» **Entries provided**

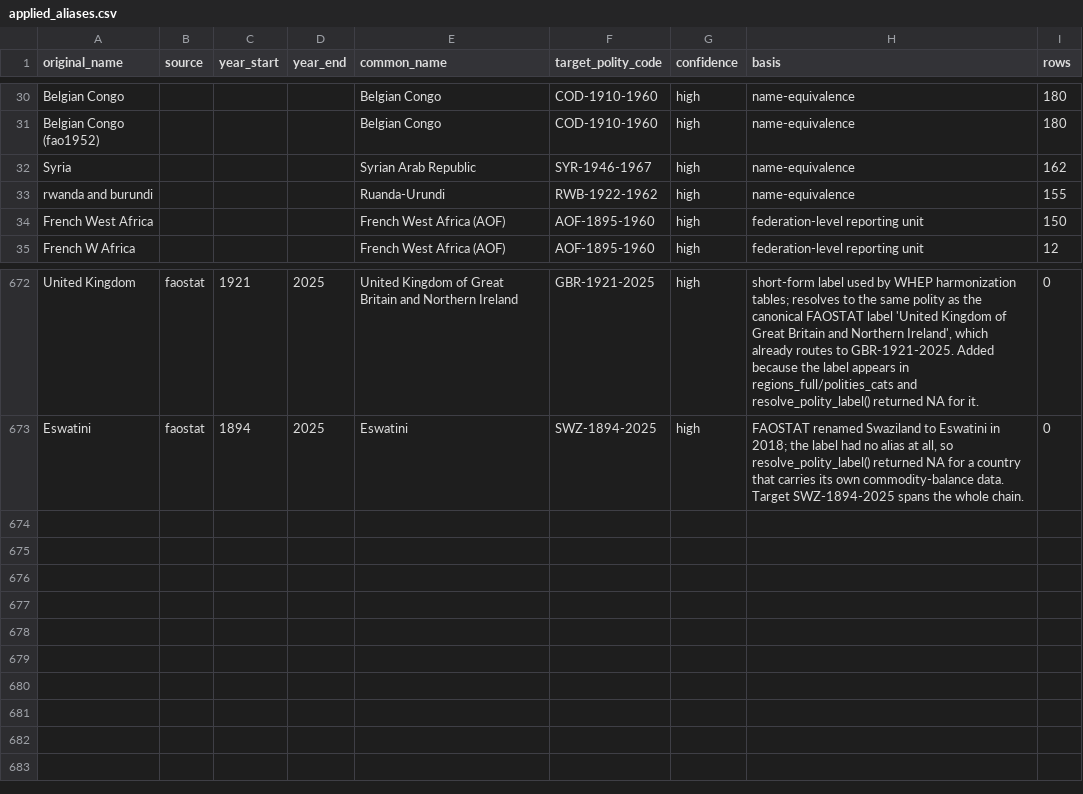
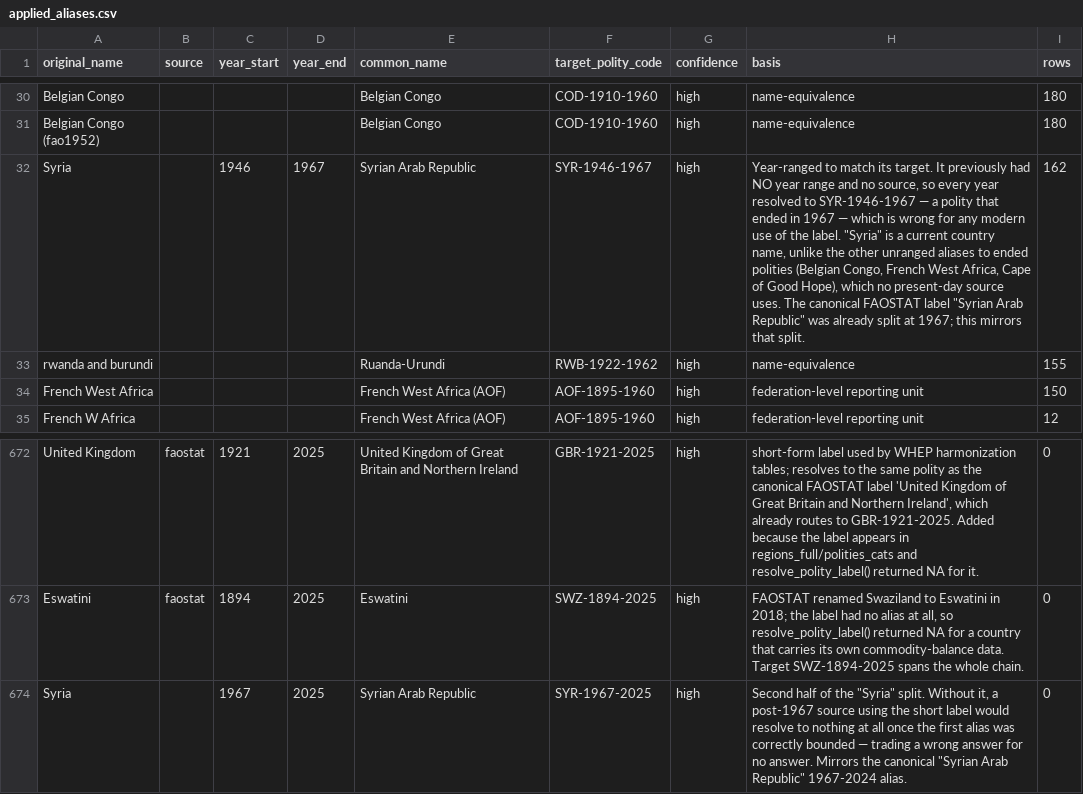
Before and after one commit to eduaguilera/whep-polities, a CSV file: pipelines/polity-autoimprove/state/applied_aliases.csv, drawn as a sheet; only a part is shown, gaps mark what is left out.

```diff
--- a/pipelines/polity-autoimprove/state/applied_aliases.csv
+++ b/pipelines/polity-autoimprove/state/applied_aliases.csv
@@ -31,3 +31,3 @@ Belgian Congo,,,,Belgian Congo,COD-1910-1960,high,name-equivalence,180
 Belgian Congo (fao1952),,,,Belgian Congo,COD-1910-1960,high,name-equivalence,180
-Syria,,,,Syrian Arab Republic,SYR-1946-1967,high,name-equivalence,162
+Syria,,1946,1967,Syrian Arab Republic,SYR-1946-1967,high,"Year-ranged to match its target. It previously had NO year range and no source, so every year resolved to SYR-1946-1967 — a polity that ended in 1967 — which is wrong for any modern use of the label. ""Syria"" is a current country name, unlike the other unranged aliases to ended polities (Belgian Congo, French West Africa, Cape of Good Hope), which no present-day source uses. The canonical FAOSTAT label ""Syrian Arab Republic"" was already split at 1967; this mirrors that split.",162
 rwanda and burundi,,,,Ruanda-Urundi,RWB-1922-1962,high,name-equivalence,155
@@ -673 +673,2 @@ United Kingdom,faostat,1921,2025,United Kingdom of Great Britain and Northern Ir
 Eswatini,faostat,1894,2025,Eswatini,SWZ-1894-2025,high,"FAOSTAT renamed Swaziland to Eswatini in 2018; the label had no alias at all, so resolve_polity_label() returned NA for a country that carries its own commodity-balance data. Target SWZ-1894-2025 spans the whole chain.",0
+Syria,,1967,2025,Syrian Arab Republic,SYR-1967-2025,high,"Second half of the ""Syria"" split. Without it, a post-1967 source using the short label would resolve to nothing at all once the first alias was correctly bounded — trading a wrong answer for no answer. Mirrors the canonical ""Syrian Arab Republic"" 1967-2024 alias.",0
```
Also changed, not shown: data/final/label_alias_map.csv, 4 other files.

» **Exercise details**
The word "equivalence" may occur in lines of the data above; say how many lines hold it, giving only the number.

» **Written reply**
4